The drop in applications was steep enough to concern the California Department of Education and California Student Aid Commission (CSAC), which have issued a joint letter urging school officials to encourage eligible students to apply before the March 2 deadline.
The letter acknowledges that undocumented individuals may be confused by recent events regarding immigration at the federal level, and emphasizes that the California Dream Act is state legislation and entirely separate from the federal Deferred Action for Childhood Arrivals (DACA) program.
The letter also addresses fears that students may have about their safety of their own or their family’s personally identifying information. It details the privacy protections in place in California, stating that “[t]he information provided via the California Dream Act Application is used solely to determine eligibility for state financial aid and is not shared with any other governmental agency,” and emphasizing that “students need to be reassured that the CSAC will take all available legal precautions to protect this information.”
The drop in applications is even more striking considering that the [California Student Aid Commission] recently made changes to give students more time to apply. Last year, students only had from January through March 2 to submit requests for college aid. During that period, 13,200 students filed for first-time Dream Act grants, and 20,962 asked to renew their funding.
This year, officials opened up applications for Dream Act and other scholarships in October. But as of Feb. 17, only 8,668 students had applied for new grants, and 11,429 had applied for renewals.

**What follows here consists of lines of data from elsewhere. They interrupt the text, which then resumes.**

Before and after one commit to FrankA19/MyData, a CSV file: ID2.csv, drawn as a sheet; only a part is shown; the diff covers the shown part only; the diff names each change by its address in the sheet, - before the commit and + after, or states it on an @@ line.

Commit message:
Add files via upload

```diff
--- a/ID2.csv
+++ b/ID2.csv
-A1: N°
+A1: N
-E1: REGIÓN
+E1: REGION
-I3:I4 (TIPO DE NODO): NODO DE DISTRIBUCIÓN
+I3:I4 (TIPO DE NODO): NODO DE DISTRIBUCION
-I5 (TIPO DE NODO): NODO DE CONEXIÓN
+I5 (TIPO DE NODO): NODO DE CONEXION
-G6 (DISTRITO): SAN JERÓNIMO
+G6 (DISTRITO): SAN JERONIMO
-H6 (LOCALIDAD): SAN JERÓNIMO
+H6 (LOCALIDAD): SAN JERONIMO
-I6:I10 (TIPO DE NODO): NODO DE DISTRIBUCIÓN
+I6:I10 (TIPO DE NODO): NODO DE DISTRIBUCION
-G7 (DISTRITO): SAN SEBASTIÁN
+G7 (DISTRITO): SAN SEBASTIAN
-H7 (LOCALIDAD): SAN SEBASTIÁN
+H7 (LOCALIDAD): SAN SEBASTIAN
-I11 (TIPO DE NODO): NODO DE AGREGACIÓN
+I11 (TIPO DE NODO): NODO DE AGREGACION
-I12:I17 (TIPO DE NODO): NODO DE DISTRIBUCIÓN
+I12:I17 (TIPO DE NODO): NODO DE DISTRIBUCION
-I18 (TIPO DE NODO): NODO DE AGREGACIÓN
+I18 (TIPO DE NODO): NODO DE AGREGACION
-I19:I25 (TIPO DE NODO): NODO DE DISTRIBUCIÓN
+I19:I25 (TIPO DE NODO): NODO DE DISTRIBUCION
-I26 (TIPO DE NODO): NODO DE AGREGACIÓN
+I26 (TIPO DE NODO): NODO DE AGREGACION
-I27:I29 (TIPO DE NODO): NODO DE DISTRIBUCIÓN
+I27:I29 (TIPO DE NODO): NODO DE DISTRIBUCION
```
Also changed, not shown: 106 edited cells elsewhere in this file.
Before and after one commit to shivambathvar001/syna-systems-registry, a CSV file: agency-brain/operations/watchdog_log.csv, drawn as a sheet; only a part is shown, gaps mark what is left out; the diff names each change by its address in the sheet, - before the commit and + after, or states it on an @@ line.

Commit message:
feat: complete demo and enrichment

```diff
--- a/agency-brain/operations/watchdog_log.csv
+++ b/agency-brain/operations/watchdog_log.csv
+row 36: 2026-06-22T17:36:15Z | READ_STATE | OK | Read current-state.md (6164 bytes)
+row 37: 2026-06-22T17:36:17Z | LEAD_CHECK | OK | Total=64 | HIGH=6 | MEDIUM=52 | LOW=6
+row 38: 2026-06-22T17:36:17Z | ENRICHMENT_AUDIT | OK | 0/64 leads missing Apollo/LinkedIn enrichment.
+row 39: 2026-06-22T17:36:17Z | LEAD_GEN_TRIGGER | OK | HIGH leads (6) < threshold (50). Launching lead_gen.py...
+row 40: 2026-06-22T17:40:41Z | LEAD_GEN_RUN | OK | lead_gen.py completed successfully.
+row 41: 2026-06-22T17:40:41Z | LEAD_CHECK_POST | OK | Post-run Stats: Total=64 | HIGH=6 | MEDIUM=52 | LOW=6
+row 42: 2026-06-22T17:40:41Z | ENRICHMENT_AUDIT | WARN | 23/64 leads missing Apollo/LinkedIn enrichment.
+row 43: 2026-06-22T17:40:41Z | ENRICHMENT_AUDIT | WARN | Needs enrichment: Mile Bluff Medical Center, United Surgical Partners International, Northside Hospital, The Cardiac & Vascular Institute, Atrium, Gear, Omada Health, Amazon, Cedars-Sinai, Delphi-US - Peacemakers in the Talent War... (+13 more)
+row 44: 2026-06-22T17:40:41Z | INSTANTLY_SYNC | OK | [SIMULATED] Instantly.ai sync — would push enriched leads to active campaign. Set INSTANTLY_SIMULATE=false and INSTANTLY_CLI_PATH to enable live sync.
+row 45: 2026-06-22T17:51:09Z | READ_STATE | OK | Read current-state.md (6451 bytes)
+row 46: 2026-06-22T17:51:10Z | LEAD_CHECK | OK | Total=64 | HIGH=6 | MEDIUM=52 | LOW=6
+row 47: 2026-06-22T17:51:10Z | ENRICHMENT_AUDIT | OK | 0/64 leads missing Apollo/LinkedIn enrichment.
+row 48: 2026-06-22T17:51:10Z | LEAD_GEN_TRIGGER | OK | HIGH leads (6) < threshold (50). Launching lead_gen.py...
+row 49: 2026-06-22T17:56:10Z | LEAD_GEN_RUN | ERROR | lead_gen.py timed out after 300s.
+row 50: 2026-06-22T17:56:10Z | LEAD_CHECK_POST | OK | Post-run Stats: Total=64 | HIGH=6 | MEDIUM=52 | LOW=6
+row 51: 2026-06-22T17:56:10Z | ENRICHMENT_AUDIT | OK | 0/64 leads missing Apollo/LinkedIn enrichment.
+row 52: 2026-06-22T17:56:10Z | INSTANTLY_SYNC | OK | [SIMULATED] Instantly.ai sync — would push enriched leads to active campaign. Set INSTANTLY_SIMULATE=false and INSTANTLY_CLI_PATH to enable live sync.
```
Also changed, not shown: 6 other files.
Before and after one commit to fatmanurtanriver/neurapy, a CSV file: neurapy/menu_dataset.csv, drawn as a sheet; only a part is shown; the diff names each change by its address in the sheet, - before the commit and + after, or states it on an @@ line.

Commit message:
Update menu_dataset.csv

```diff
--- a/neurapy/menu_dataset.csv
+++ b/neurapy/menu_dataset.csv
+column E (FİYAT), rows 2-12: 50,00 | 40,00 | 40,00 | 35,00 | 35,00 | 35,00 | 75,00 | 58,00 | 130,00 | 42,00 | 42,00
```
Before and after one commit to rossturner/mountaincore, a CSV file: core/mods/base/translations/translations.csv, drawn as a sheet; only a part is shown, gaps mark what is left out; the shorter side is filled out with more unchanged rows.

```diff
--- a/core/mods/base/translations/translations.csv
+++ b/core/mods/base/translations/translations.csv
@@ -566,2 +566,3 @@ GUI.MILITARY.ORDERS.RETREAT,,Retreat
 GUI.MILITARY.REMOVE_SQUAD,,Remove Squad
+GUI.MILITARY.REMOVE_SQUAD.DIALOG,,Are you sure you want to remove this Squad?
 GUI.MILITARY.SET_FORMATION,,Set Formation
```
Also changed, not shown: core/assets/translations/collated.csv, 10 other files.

California is one of a number of states that have passed such “state-level Dream Acts,” also referred to as “tuition equity” legislation. These laws do not allow an undocumented person to change his or her immigration status. Rather, they allow undocumented youth who have graduated from high school in a specific state to be eligible for in-state tuition rates at that state’s colleges and universities. (In states without such policies, undocumented students typically pay more expensive out-of-state or international student rates.)
In some cases, these state tuition equity policies also allow undocumented youth to receive state-funded financial aid. Such financial aid plays an important role in equipping young students to pursue their educational ambitions, because undocumented youth are not eligible for federal financial aid.
The National Immigration Law Center tracks the current status of tuition equity legislation and access to student financial aid across different states.